▸ **REQUIRED WORK**:
Write out, word for word, the first line of the data below and every line after it through the one containing "the whole page.".

Change detection data
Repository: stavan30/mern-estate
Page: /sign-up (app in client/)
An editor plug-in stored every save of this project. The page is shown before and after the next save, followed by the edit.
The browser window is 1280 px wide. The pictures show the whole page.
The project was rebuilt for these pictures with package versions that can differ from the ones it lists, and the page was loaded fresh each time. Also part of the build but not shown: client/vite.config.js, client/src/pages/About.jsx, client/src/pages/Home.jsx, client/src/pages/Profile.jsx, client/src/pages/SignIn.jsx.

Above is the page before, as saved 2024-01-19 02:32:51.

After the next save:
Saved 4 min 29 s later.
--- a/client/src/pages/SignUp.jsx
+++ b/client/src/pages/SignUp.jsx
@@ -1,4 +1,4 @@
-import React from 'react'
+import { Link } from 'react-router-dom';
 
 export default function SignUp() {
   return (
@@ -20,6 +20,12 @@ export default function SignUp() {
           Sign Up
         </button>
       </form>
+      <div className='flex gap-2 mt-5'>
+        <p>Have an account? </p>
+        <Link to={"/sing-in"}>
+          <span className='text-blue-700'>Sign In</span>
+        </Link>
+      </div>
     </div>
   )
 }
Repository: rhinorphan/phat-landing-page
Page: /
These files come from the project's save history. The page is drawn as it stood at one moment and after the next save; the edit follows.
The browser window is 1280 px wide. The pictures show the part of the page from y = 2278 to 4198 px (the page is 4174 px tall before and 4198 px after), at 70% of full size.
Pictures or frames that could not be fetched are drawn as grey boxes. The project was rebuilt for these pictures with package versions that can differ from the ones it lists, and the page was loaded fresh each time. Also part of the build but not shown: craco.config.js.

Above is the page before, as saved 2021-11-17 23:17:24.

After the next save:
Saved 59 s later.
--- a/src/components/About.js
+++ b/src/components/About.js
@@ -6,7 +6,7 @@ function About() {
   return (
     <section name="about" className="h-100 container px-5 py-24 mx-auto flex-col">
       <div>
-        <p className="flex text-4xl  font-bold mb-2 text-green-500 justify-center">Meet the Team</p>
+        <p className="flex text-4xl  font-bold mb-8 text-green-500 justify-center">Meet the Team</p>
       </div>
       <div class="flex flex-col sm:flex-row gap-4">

▸ **RESULT OF THE TASK**:
Repository: stavan30/mern-estate
Page: /sign-up (app in client/)
An editor plug-in stored every save of this project. The page is shown before and after the next save, followed by the edit.
The browser window is 1280 px wide. The pictures show the whole page.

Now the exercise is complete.